Duke University ketogenic diet researcher and physician Eric Westman has become renowned for his expertise in how high fat low carb diets can boost weight loss and help with conditions such as diabetes. He discussed his research and views with health blogger Jimmy Moore.
Since Dr. Robert Atkins authored the first version of his high fat low carb book, ketogenic weight loss plans such as the Atkins approach have attracted controversy. Based on his research and the results from his own practice, however, Dr. Westman co-authored one of the updates of the plan, "The New Atkins for a New You" with two other renowned low-carb diet experts, Dr. Stephen Phinney and Jeff Volek. He feels that both consumers and other health experts don't grasp the benefits of a ketogenic diet.

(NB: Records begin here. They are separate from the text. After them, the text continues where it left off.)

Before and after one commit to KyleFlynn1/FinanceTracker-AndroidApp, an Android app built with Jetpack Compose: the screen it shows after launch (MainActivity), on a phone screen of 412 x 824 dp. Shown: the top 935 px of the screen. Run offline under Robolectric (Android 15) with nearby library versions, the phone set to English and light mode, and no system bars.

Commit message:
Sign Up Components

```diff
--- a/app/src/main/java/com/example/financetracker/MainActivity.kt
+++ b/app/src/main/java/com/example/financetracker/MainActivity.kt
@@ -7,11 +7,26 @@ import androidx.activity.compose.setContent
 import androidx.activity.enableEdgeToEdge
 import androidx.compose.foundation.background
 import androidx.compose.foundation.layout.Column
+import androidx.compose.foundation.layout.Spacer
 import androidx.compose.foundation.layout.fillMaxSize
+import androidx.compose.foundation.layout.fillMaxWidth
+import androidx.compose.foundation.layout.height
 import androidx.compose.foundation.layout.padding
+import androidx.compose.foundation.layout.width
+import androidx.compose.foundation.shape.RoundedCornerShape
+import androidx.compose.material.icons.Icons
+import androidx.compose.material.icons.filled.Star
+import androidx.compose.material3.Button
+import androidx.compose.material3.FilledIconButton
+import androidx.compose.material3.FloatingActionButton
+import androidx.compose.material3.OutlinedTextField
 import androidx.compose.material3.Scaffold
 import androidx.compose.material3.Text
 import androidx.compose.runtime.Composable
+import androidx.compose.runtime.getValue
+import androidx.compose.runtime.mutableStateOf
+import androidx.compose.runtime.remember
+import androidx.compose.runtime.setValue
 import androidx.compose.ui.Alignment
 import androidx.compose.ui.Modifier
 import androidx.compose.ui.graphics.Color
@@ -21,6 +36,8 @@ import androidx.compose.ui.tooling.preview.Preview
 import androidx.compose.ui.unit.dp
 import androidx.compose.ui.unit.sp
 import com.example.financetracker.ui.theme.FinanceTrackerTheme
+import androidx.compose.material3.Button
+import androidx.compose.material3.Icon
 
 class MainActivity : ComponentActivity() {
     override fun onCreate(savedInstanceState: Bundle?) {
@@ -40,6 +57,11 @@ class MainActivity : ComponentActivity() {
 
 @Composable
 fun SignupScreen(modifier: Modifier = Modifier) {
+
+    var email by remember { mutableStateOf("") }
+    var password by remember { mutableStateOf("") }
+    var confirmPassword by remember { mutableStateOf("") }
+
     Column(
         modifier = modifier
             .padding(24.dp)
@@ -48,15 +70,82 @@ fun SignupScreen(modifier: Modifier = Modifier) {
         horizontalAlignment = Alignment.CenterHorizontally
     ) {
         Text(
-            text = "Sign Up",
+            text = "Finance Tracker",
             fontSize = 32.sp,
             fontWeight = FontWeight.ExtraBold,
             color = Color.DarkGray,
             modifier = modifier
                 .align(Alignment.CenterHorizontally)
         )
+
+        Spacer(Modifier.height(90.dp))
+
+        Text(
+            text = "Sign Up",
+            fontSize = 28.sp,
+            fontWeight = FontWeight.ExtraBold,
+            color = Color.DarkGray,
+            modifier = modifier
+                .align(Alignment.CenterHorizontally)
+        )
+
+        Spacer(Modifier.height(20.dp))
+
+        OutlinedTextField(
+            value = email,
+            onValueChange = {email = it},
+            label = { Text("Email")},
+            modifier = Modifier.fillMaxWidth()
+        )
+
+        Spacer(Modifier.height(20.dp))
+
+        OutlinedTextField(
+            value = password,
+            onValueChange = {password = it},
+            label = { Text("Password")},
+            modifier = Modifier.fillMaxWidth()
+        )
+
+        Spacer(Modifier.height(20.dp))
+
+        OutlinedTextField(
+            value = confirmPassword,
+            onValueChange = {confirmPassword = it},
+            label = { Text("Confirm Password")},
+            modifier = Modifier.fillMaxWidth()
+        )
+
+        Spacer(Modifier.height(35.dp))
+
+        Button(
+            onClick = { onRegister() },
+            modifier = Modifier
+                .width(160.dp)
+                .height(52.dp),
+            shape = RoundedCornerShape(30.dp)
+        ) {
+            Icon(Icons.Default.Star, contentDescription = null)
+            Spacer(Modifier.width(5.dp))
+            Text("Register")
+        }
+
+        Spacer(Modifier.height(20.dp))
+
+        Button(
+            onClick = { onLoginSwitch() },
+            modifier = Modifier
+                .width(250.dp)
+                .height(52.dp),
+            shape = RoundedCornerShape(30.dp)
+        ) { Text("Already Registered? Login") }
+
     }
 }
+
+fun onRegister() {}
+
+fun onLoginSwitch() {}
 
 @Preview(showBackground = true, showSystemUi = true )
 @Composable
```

When it comes to the link between heart disease and saturated fat, for example, or the association of saturated fat with high cholesterol, a low carb diet study reported in The Annals of Internal Medicine showed a reduction in heart disease risk and improvement in good cholesterol. But the long-enduring advice from organizations such as the American Heart Association as well as the nation's own food pyramid has fostered fear of fat for decades.

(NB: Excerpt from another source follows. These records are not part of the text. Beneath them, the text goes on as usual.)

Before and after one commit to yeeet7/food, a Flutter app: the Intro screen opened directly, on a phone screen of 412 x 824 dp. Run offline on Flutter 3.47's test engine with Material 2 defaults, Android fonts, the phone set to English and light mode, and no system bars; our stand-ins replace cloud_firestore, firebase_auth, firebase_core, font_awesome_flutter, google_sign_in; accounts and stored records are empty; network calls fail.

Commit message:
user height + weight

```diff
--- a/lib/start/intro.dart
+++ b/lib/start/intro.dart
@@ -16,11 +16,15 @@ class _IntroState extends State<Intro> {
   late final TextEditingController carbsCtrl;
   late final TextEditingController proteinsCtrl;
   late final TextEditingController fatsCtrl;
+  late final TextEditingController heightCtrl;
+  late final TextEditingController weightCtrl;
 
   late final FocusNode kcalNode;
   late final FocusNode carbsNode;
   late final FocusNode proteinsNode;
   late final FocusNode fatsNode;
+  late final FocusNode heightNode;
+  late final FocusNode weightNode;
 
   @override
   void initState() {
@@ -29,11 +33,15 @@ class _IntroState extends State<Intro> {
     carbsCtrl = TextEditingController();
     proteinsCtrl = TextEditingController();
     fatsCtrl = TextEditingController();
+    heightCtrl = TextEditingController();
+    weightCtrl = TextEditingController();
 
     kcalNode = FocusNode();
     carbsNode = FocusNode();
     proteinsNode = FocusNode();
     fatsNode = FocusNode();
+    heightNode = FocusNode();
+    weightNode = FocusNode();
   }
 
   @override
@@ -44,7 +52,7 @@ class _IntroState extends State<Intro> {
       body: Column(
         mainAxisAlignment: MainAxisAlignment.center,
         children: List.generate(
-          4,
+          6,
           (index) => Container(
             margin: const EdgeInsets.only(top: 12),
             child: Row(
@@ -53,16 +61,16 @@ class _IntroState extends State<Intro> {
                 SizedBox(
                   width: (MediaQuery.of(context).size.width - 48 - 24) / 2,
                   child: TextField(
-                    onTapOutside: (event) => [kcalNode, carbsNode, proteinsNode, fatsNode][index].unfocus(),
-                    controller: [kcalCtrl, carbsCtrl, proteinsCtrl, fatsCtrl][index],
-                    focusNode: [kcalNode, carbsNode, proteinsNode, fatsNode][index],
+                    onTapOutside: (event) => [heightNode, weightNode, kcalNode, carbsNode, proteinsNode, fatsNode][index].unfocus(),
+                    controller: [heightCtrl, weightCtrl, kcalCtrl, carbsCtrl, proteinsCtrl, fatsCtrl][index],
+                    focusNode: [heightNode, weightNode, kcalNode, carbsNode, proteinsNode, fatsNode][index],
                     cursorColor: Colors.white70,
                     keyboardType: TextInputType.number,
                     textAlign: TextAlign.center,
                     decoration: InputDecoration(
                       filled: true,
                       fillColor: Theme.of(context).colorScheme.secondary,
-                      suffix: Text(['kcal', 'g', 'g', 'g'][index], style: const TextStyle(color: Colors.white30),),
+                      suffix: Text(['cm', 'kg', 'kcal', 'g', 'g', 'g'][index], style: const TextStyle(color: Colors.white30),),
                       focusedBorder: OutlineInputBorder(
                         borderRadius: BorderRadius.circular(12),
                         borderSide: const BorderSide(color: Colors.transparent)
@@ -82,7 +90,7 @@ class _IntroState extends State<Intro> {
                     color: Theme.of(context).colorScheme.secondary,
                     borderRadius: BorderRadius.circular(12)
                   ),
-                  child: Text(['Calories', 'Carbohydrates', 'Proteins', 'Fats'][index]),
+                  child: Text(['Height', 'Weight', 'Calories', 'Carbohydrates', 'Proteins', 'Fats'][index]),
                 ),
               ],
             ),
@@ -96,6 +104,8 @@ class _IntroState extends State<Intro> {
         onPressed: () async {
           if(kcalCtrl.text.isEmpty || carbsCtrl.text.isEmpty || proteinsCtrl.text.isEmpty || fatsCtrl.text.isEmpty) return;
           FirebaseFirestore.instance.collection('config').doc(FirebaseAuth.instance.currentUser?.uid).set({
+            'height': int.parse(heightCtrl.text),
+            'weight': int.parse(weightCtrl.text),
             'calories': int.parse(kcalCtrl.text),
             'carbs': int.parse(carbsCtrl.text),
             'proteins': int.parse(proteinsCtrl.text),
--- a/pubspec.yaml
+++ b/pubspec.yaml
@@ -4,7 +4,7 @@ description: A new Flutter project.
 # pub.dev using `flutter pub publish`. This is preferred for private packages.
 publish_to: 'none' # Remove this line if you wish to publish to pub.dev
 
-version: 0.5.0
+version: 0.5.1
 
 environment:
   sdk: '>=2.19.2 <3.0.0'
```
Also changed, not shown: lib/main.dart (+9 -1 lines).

Dr. Westman teamed up with health blogger Jimmy Moore to craft a new book that combines research, expert insights and detailed guidelines to demystify high fat low carb ketogenic diets: "Keto Clarity: Your Definitive Guide to the Benefits of a Low-Carb, High-Fat Diet."
In addition to helping dieters lose weight more easily, nutritional ketosis can help with epilepsy, multiple sclerosis and hypertension. Dr. Westman is particularly enthusiastic about the therapeutic use of low carb diets for type 2 diabetes.

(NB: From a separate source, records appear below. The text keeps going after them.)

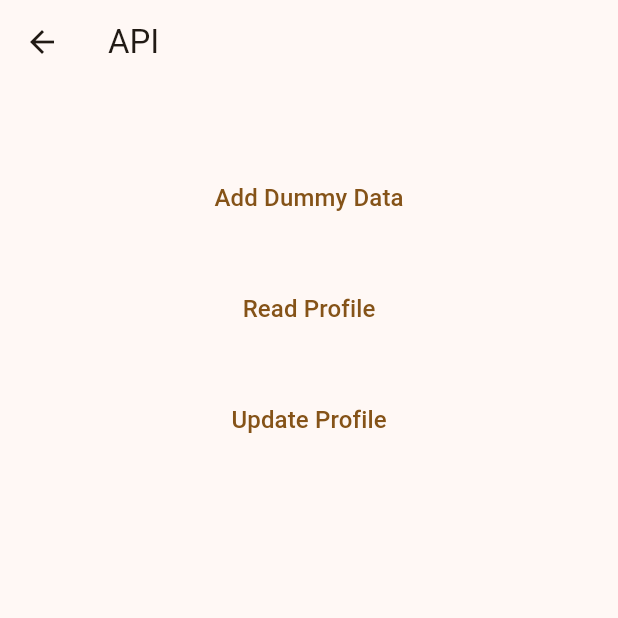
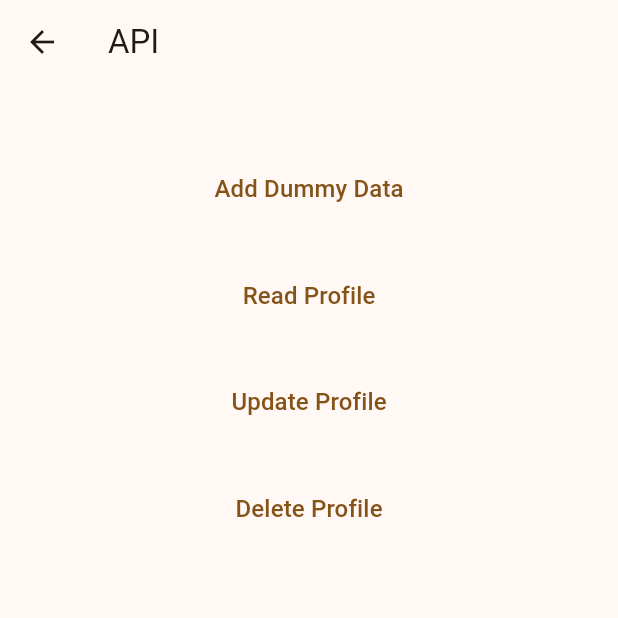
Before and after one commit to joseph-programming-tuition-singapore/lxp_flutter_dart, a Flutter app: the FirestoreView screen opened by its route, on a phone screen of 412 x 824 dp, the top half of it. Run offline on Flutter 3.47's test engine with Material 3 defaults, Android fonts, the light colour scheme and no system bars; our stand-ins replace cloud_firestore, firebase_auth, firebase_core, flutter_local_notifications, go_router; accounts and stored records are empty.

Commit message:
Added delete profile

```diff
--- a/lib/repositories/profile_repo.dart
+++ b/lib/repositories/profile_repo.dart
@@ -23,7 +23,7 @@ class ProfileRepo {
   }
 
 // Delete
-  bool deleteProfile(UserDetails profile) {
-    return true;
+  void deleteProfile(String uid) {
+    _firestoreService.deleteProfile(uid);
   }
 }
--- a/lib/services/firestore_service.dart
+++ b/lib/services/firestore_service.dart
@@ -37,4 +37,9 @@ class FirestoreService {
     print(details?.name);
     return details;
   }
+
+  void deleteProfile(String uid) async {
+    final db = FirebaseFirestore.instance;
+    await db.collection("users").doc(uid).delete();
+  }
 }
--- a/lib/view_models/firestore_view_model.dart
+++ b/lib/view_models/firestore_view_model.dart
@@ -28,4 +28,9 @@ class FirestoreViewModel extends ChangeNotifier {
     print(success);
     notifyListeners();
   }
+
+  void deleteUserDetails(String uid) {
+    _profileRepo.deleteProfile(uid);
+    notifyListeners();
+  }
 }
--- a/lib/views/firestore_view.dart
+++ b/lib/views/firestore_view.dart
@@ -39,15 +39,22 @@ class _FirestoreViewState extends State<FirestoreView> {
                   Spacer(),
                   TextButton(
                     onPressed: () => widget.viewModel
-                        .readUserDetails('lBkMEBZPIyr05rT5jFEA'),
+                        .readUserDetails('UwsUBEsm5ojdPawsvWoq'),
                     child: Text('Read Profile', style: TextStyle(fontSize: 16)),
                   ),
                   Spacer(),
                   TextButton(
                     onPressed: () => widget.viewModel
-                        .updateUserDetails('Tester C', 'lBkMEBZPIyr05rT5jFEA'),
+                        .updateUserDetails('Tester C', 'UwsUBEsm5ojdPawsvWoq'),
                     child:
                         Text('Update Profile', style: TextStyle(fontSize: 16)),
+                  ),
+                  Spacer(),
+                  TextButton(
+                    onPressed: () => widget.viewModel
+                        .deleteUserDetails('UwsUBEsm5ojdPawsvWoq'),
+                    child:
+                        Text('Delete Profile', style: TextStyle(fontSize: 16)),
                   ),
                   Spacer(flex: 20),
                 ],
```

A new study highlights how low carb diets can even alleviate the need for medication for those with type 2 diabetes. Researchers found that obese adults with type 2 diabetes mellitus experienced better glycemic control and reduced cardiovascular risk, reported MPR News.
The researchers contrasted a very low carbohydrate, high unsaturated/low saturated fat diet (LC) with a high-unrefined carbohydrate, low fat diet (HC). While the 93 participants lost similar amounts of weight, they showed the most improvement in their cholesterol, blood pressure and fasting blood glucose on the low carb diets.
"This suggests an LC diet with low saturated fat may be an effective dietary approach for T2DM management if effects are sustained beyond 24 weeks," the authors concluded. They also instructed the participants in exercise modifications.
One of the co-authors of the study, Dr. Westman highlighted the dramatic improvements in the abstract, reported Health Impact News. He emphasized the frustration that many other doctors failed to understand the benefits of low carb diets.
"At the end of our clinic day, we go home thinking, ‘The clinical improvements are so large and obvious, why don’t other doctors understand?’ Carbohydrate restriction is easily grasped by patients: because carbohydrates in the diet raise the blood glucose, and as diabetes is defined by high blood glucose, it makes sense to lower the carbohydrate in the diet," said Dr. Westman.
The response to low carb diets is rapid. "By reducing the carbohydrate in the diet, we have been able to taper patients off as much as 150 units of insulin per day in eight days, with marked improvement in glycemic control – even normalization of glycemic parameters," added the noted physician.
In addition to diabetes and weight loss, a new study indicates that adding lean beef to the diet in place of carbohydrates such as bread and pasta may help reduce blood pressure. Researchers compared four different diets and determined that the low carb diet with added beef had the most benefits for hypertension, reported Cardiology Today.
The most successful diet contained 28 percent total fat, six percent saturated fatty acids, 27 percent protein and 153 grams of lean beef per day. "This research adds to the significant evidence, including work previously done in our lab, that supports lean beef’s role in a heart-healthy diet," said Penny M. Kris-Etherton, PhD, RD, professor of nutrition at Penn State.